The bike market is awash with counterfeit frames. Cyclist investigates the extent of the problem and learns how to spot a fake

Peter Stuart
24 May 2018

Everyone loves a bargain. Carbon fibre road bikes are expensive things, but if you take your time, shop around and scour the internet, you can find some amazing offers on top-end brands. But if you look too hard for a good deal you may stumble across the darker side of the industry – the booming business of counterfeit carbon frames.

Dig around online and you’ll quickly find dozens of new carbon frames for under £300. Some are perfectly legitimate unbranded frames, but others bear big brand names, such as Pinarello or Cervélo.

The growth of the trade has been fuelled by a multitude of factors, from the emerging business in carbon fibre construction in the Far East to the changing attitudes of consumers towards bikes, and of course the emergence of online global trading platforms that so easily bring consumer and counterfeiter together.

Some say counterfeit bikes are poorly made and potentially lethal copies, while others suggest they are perfectly decent bikes, only with fake logos. Another camp believes the counterfeits are genuine, top brand bikes being sold out the back door of the factory rather than through official channels.

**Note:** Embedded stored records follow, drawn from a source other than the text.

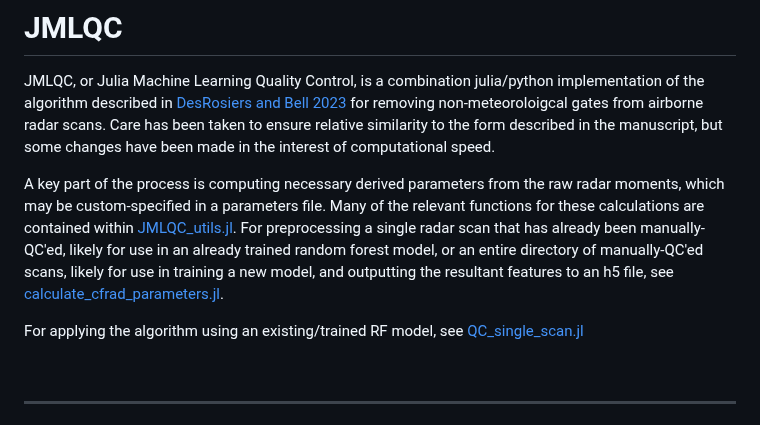
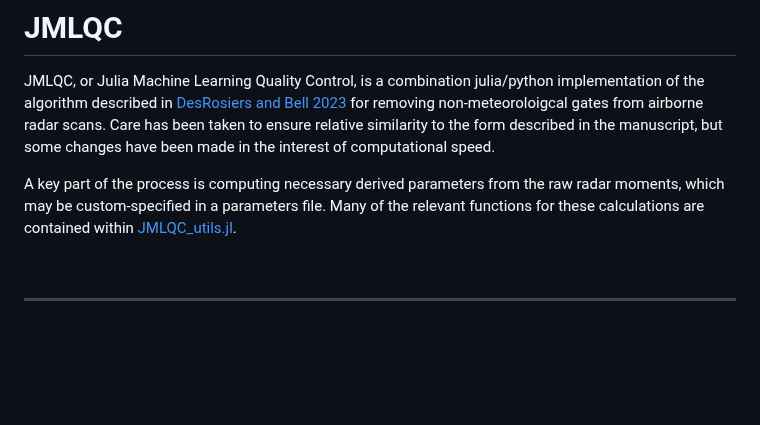
Before and after one commit to irslushy/Ronin.jl, a Markdown page: README.md, the part around the change. Rendered like a GitHub page; blank space fills up the shorter version.

```diff
--- a/README.md
+++ b/README.md
@@ -2,12 +2,9 @@
 
 JMLQC, or Julia Machine Learning Quality Control, is a combination julia/python implementation of the algorithm described in [DesRosiers and Bell 2023](https://journals.ametsoc.org/view/journals/aies/aop/AIES-D-23-0064.1/AIES-D-23-0064.1.xml) for removing non-meteoroloigcal gates from airborne radar scans. Care has been taken to ensure relative similarity to the form described in the manuscript, but some changes have been made in the interest of computational speed.
 
-A key part of the process is computing necessary derived parameters from the raw radar moments, which may be custom-specified in a parameters file. Many of the relevant functions for these calculations are contained within [JMLQC_utils.jl](./src/JMLQC_utils.jl). For preprocessing a single radar scan that has already been manually-QC'ed, likely for use in an already trained random forest model, or an entire directory of manually-QC'ed scans, likely for use in training a new model, and outputting the resultant features to an h5 file, see [calculate_cfrad_parameters.jl](./calculate_cfrad_parameters.jl).
-
-For applying the algorithm using an existing/trained RF model, see [QC_single_scan.jl](./QC_single_scan.jl)
+A key part of the process is computing necessary derived parameters from the raw radar moments, which may be custom-specified in a parameters file. Many of the relevant functions for these calculations are contained within [JMLQC_utils.jl](./src/JMLQC_utils.jl).
 
   <br>
-
 
 ___
 ## Guide: Processing new data, training, and evaluating a new model
```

Cyclist decided it was time to get the true story.

Counterfeit conspiracy

The counterfeit industry is a vast and mysterious beast, and it’s big business. In the last year alone Specialized seized over $423,000 (£270,000) of counterfeiters’ proceeds, while a group of brands led by Pinarello halted the sale of $1,300,000 (£830,000) worth of counterfeit products.

Yet the real problem for the cycling industry is not unsuspecting consumers buying fakes at retail price, but instead it’s consumers actively seeking supremely cheap high-end goods.

These items include helmets and components such as chains, but no component is more sought after than the heart of the bike – the frame. 

‘There’s a full spectrum of buyers, from those who assume that they’re fakes but just want something with Cervélo on it, to those who honestly think they’re getting a good deal on the real thing,’ says Michael Clarry, legal consultant at Cervélo. 

There is a widespread perception that some counterfeit frames originate from the same source as, and are identical to, the genuine articles. This mindset may explain why the trade has become such big business for dozens of Far Eastern firms.

For those who are so inclined, finding a counterfeit frame can be worryingly straightforward. While there are dozens of websites where counterfeit cycling products can be found, including Amazon and Ebay, the most direct route is through business-to-business trading platforms such as Alibaba, DHgate or AliExpress.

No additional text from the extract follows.